February 14, 2018

The Integrated Supply Chain (ISC) Rotational Program is designed to develop ISC professionals by rotating them through a series of diverse assignments meant to broaden their technical capabilities and business acumen, and increase collaboration across the organization. Program graduate, Production, Control and Logistics Manager, Kevin Conte shares how the ISC Rotational Program broadened his knowledge-base in every function of ISC through real-time work experience throughout the 24-month program.

1. What enticed you to join Textron Systems’ Integrated Supply Chain (ISC) Rotational Program?

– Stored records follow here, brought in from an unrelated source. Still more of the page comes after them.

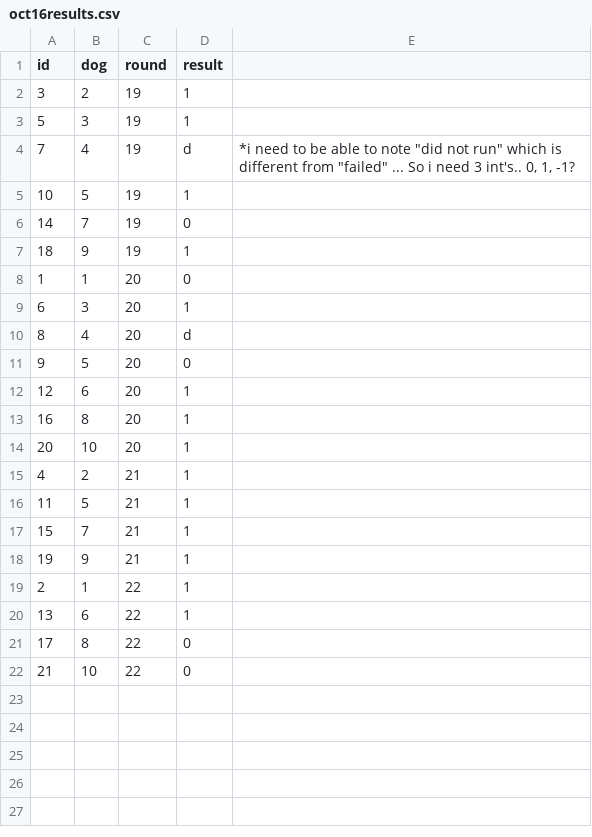
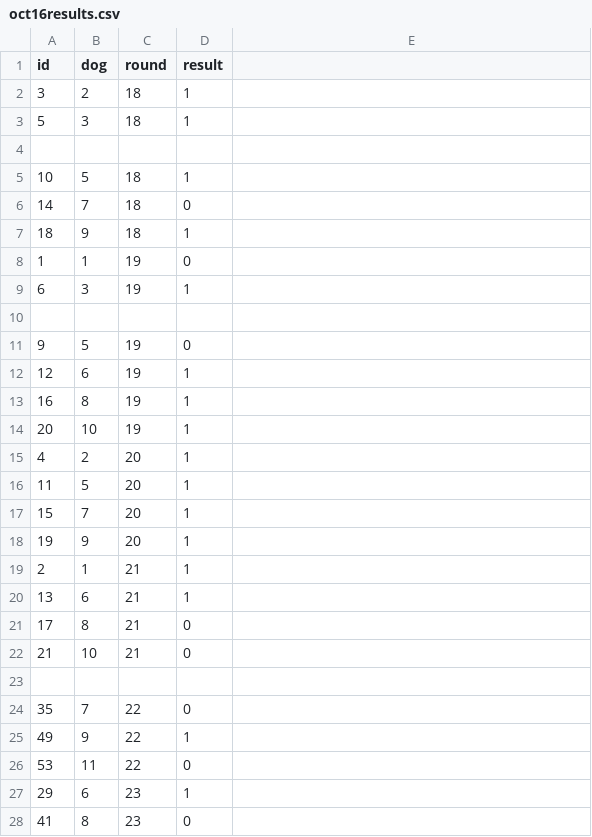
Before and after one commit to pcoueffin/cwagswebforms, a CSV file: oct16results.csv, drawn as a sheet; only a part is shown; the diff covers the shown part only.

```diff
--- a/oct16results.csv
+++ b/oct16results.csv
@@ -2,21 +2,27 @@ id,dog,round,result,
-3,2,19,1,
-5,3,19,1,
-7,4,19,d,"*i need to be able to note ""did not run"" which is different from ""failed"" ... So i need 3 int's.. 0, 1, -1?"
-10,5,19,1,
-14,7,19,0,
-18,9,19,1,
-1,1,20,0,
-6,3,20,1,
-8,4,20,d,
-9,5,20,0,
-12,6,20,1,
-16,8,20,1,
-20,10,20,1,
-4,2,21,1,
-11,5,21,1,
-15,7,21,1,
-19,9,21,1,
-2,1,22,1,
-13,6,22,1,
-17,8,22,0,
-21,10,22,0,
+3,2,18,1
+5,3,18,1
+,,,
+10,5,18,1
+14,7,18,0
+18,9,18,1
+1,1,19,0
+6,3,19,1
+,,,
+9,5,19,0
+12,6,19,1
+16,8,19,1
+20,10,19,1
+4,2,20,1
+11,5,20,1
+15,7,20,1
+19,9,20,1
+2,1,21,1
+13,6,21,1
+17,8,21,0
+21,10,21,0
+,,,
+35,7,22,0
+49,9,22,1
+53,11,22,0
+29,6,23,1
+41,8,23,0
```
Also changed, not shown: 11 added rows elsewhere in this file, 5 other files.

When I started here, I started working for the EHS [Environmental Health & Safety] group. They report up through the Integrated Supply Chain. Because of that, I got a lot of exposure to the other areas of the supply chain. Whether it was the manufacturing teams, the quality teams or the procurement teams, I got to work closely with them. And the more closely I worked with them, the more questions I had, the more interest I had in understanding “why.” I had a lot of questions. The rotational program came up, and it was a great way to answer all those questions that I had.

2. What opportunities has the ISC Rotational Program provided for you in your career?

It’s kind of limitless, and what I mean by that is it gave me the tool set between having the EHS background and knowledge, working on the procurement team and planning team, and with production, control and logistics.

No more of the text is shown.